BEGIN

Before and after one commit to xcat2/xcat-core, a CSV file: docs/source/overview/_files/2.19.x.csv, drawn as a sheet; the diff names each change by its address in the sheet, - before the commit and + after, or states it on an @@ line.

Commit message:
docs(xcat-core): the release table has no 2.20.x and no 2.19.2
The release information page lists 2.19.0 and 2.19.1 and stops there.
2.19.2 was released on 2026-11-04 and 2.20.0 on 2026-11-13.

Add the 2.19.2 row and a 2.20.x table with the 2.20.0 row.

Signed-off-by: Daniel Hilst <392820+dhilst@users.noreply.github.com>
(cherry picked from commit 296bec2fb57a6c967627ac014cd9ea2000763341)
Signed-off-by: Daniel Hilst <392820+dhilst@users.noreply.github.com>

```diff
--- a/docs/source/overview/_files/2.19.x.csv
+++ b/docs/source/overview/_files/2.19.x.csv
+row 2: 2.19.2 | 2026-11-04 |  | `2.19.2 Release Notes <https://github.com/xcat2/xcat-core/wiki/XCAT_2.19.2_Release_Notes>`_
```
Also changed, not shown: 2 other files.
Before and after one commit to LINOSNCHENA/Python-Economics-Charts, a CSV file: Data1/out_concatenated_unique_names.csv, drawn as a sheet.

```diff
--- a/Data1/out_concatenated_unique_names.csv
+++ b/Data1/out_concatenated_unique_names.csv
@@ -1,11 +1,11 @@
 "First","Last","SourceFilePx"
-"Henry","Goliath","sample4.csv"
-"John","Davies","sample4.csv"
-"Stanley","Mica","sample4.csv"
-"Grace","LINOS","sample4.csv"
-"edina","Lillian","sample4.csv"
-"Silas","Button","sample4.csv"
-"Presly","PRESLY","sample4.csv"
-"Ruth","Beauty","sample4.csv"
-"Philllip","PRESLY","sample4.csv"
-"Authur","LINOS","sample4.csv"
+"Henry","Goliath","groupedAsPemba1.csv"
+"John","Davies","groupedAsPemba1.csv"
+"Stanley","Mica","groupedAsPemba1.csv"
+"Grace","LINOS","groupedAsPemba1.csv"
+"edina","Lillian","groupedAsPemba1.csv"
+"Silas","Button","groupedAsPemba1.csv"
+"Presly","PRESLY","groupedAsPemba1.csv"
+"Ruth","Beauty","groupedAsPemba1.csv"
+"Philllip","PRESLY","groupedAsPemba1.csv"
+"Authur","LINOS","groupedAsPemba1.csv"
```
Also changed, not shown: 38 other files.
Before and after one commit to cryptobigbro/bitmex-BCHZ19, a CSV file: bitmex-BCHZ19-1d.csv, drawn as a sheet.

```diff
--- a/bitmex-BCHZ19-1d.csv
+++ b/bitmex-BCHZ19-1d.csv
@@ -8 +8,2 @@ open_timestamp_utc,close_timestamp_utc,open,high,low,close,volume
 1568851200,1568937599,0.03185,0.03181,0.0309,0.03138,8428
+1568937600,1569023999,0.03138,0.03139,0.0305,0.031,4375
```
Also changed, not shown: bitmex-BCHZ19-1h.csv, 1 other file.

END

**EXERCISE INSTRUCTIONS**
The data must be output in full, exactly as given.

**YOUR SOLUTION**
Before and after one commit to xcat2/xcat-core, a CSV file: docs/source/overview/_files/2.19.x.csv, drawn as a sheet; the diff names each change by its address in the sheet, - before the commit and + after, or states it on an @@ line.

Commit message:
docs(xcat-core): the release table has no 2.20.x and no 2.19.2
The release information page lists 2.19.0 and 2.19.1 and stops there.
2.19.2 was released on 2026-11-04 and 2.20.0 on 2026-11-13.

Add the 2.19.2 row and a 2.20.x table with the 2.20.0 row.

Signed-off-by: Daniel Hilst <392820+dhilst@users.noreply.github.com>
(cherry picked from commit 296bec2fb57a6c967627ac014cd9ea2000763341)
Signed-off-by: Daniel Hilst <392820+dhilst@users.noreply.github.com>

```diff
--- a/docs/source/overview/_files/2.19.x.csv
+++ b/docs/source/overview/_files/2.19.x.csv
+row 2: 2.19.2 | 2026-11-04 |  | `2.19.2 Release Notes <https://github.com/xcat2/xcat-core/wiki/XCAT_2.19.2_Release_Notes>`_
```
Also changed, not shown: 2 other files.
Before and after one commit to LINOSNCHENA/Python-Economics-Charts, a CSV file: Data1/out_concatenated_unique_names.csv, drawn as a sheet.

```diff
--- a/Data1/out_concatenated_unique_names.csv
+++ b/Data1/out_concatenated_unique_names.csv
@@ -1,11 +1,11 @@
 "First","Last","SourceFilePx"
-"Henry","Goliath","sample4.csv"
-"John","Davies","sample4.csv"
-"Stanley","Mica","sample4.csv"
-"Grace","LINOS","sample4.csv"
-"edina","Lillian","sample4.csv"
-"Silas","Button","sample4.csv"
-"Presly","PRESLY","sample4.csv"
-"Ruth","Beauty","sample4.csv"
-"Philllip","PRESLY","sample4.csv"
-"Authur","LINOS","sample4.csv"
+"Henry","Goliath","groupedAsPemba1.csv"
+"John","Davies","groupedAsPemba1.csv"
+"Stanley","Mica","groupedAsPemba1.csv"
+"Grace","LINOS","groupedAsPemba1.csv"
+"edina","Lillian","groupedAsPemba1.csv"
+"Silas","Button","groupedAsPemba1.csv"
+"Presly","PRESLY","groupedAsPemba1.csv"
+"Ruth","Beauty","groupedAsPemba1.csv"
+"Philllip","PRESLY","groupedAsPemba1.csv"
+"Authur","LINOS","groupedAsPemba1.csv"
```
Also changed, not shown: 38 other files.
Before and after one commit to cryptobigbro/bitmex-BCHZ19, a CSV file: bitmex-BCHZ19-1d.csv, drawn as a sheet.

```diff
--- a/bitmex-BCHZ19-1d.csv
+++ b/bitmex-BCHZ19-1d.csv
@@ -8 +8,2 @@ open_timestamp_utc,close_timestamp_utc,open,high,low,close,volume
 1568851200,1568937599,0.03185,0.03181,0.0309,0.03138,8428
+1568937600,1569023999,0.03138,0.03139,0.0305,0.031,4375
```
Also changed, not shown: bitmex-BCHZ19-1h.csv, 1 other file.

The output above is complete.